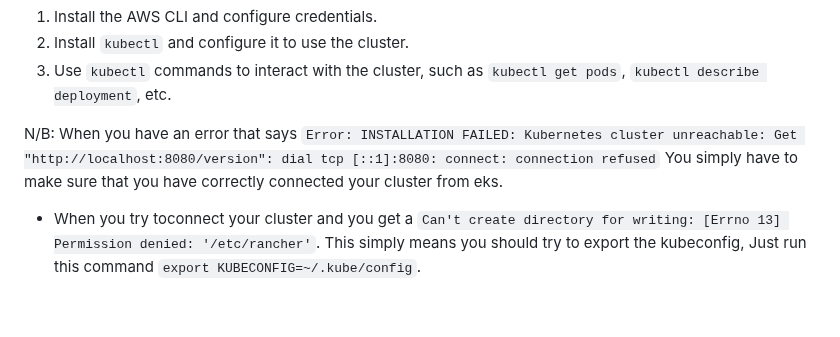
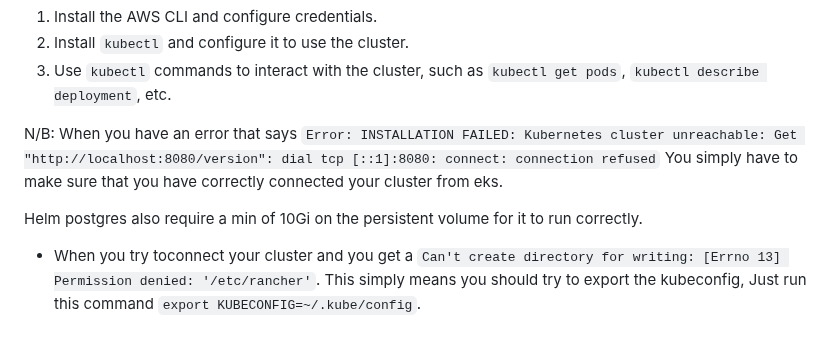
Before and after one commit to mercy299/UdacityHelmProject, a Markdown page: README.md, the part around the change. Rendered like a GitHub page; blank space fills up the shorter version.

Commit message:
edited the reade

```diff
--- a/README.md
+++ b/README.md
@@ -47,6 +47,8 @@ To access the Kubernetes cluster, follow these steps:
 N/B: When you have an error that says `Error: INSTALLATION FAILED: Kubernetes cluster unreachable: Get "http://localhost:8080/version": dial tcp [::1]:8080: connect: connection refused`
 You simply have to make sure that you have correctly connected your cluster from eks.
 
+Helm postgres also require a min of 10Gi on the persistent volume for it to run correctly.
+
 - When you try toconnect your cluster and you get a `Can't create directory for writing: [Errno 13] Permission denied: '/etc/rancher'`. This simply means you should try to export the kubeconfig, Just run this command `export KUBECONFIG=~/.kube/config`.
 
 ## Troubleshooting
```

* * *

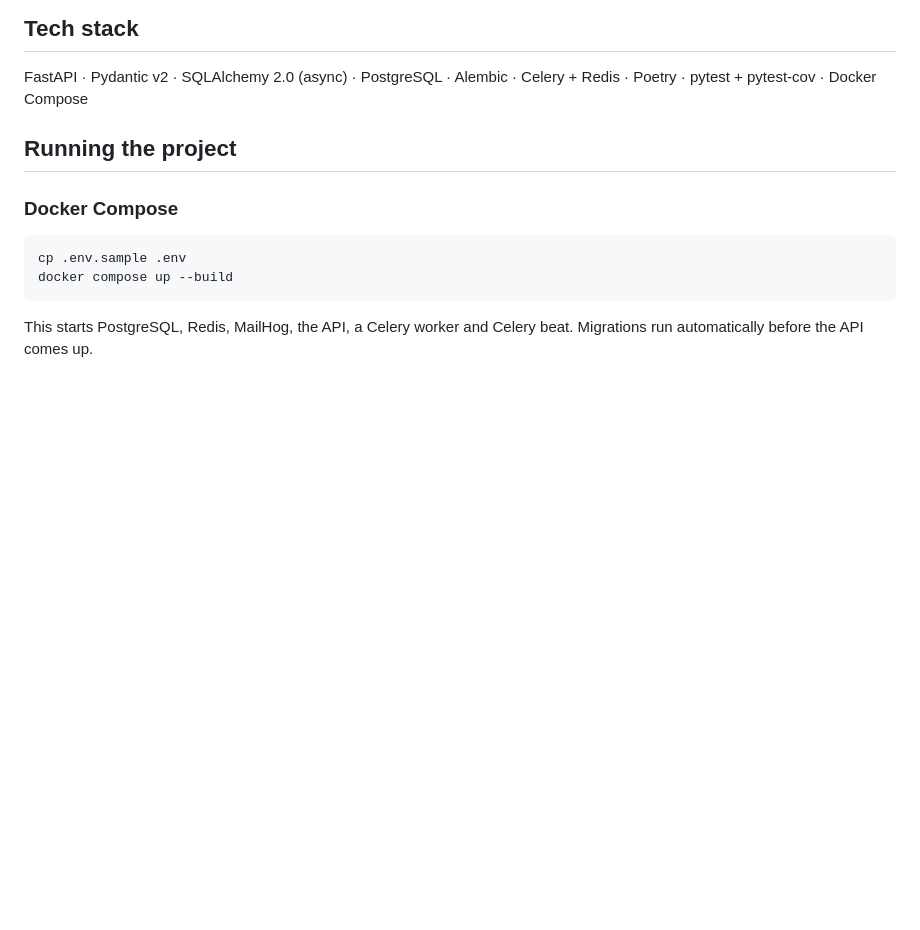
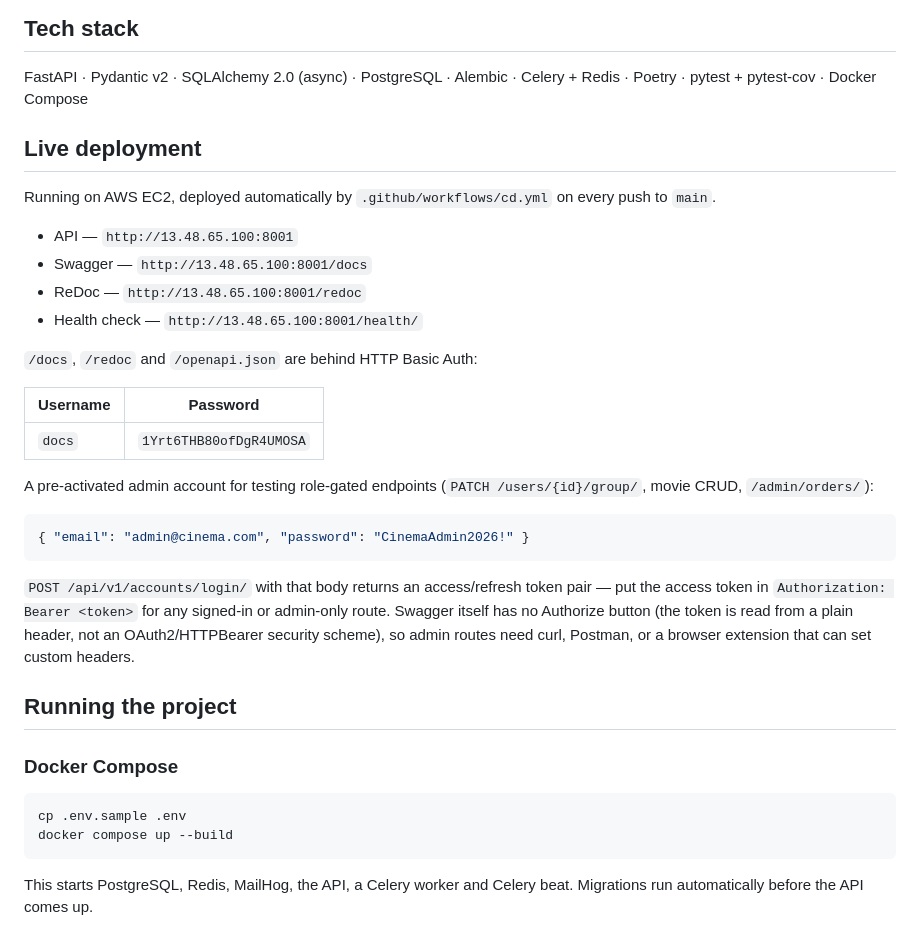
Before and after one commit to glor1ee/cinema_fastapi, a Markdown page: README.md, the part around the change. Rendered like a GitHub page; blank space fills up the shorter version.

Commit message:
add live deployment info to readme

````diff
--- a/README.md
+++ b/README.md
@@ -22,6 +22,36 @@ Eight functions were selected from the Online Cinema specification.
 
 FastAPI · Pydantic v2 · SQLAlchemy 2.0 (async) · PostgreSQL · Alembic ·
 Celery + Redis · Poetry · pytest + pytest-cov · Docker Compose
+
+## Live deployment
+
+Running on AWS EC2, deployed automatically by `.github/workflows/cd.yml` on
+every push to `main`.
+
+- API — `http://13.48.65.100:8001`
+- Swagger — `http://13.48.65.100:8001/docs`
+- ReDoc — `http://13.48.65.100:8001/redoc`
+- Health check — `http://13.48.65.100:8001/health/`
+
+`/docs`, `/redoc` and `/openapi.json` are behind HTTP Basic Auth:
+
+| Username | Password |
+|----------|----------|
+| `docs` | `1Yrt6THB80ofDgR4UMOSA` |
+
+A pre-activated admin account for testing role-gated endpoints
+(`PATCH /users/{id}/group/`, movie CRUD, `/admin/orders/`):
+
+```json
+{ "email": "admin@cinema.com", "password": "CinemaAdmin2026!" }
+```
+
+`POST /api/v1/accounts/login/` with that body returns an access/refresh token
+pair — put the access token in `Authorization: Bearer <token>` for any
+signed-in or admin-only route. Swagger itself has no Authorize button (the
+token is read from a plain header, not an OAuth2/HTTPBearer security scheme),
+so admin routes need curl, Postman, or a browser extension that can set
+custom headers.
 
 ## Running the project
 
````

==

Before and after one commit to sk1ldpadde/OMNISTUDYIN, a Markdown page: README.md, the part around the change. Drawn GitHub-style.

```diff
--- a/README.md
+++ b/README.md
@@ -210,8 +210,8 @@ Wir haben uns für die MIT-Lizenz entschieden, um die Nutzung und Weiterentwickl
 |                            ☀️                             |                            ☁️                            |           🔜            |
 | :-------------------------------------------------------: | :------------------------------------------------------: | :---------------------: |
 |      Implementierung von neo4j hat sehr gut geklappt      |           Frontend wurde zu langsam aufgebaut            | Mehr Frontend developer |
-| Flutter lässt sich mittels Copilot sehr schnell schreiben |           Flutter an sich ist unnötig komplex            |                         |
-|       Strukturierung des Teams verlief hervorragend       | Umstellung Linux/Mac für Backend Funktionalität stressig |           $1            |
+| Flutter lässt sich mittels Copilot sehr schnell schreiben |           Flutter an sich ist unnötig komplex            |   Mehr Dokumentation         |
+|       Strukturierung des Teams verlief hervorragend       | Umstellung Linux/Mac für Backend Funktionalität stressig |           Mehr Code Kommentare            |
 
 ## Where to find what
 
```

Task to carry out:
In the records above, find each line that mentions the word "admin", and copy it.

Task solution:
+A pre-activated admin account for testing role-gated endpoints
+(`PATCH /users/{id}/group/`, movie CRUD, `/admin/orders/`):
+{ "email": "admin@cinema.com", "password": "CinemaAdmin2026!" }
+signed-in or admin-only route. Swagger itself has no Authorize button (the
+so admin routes need curl, Postman, or a browser extension that can set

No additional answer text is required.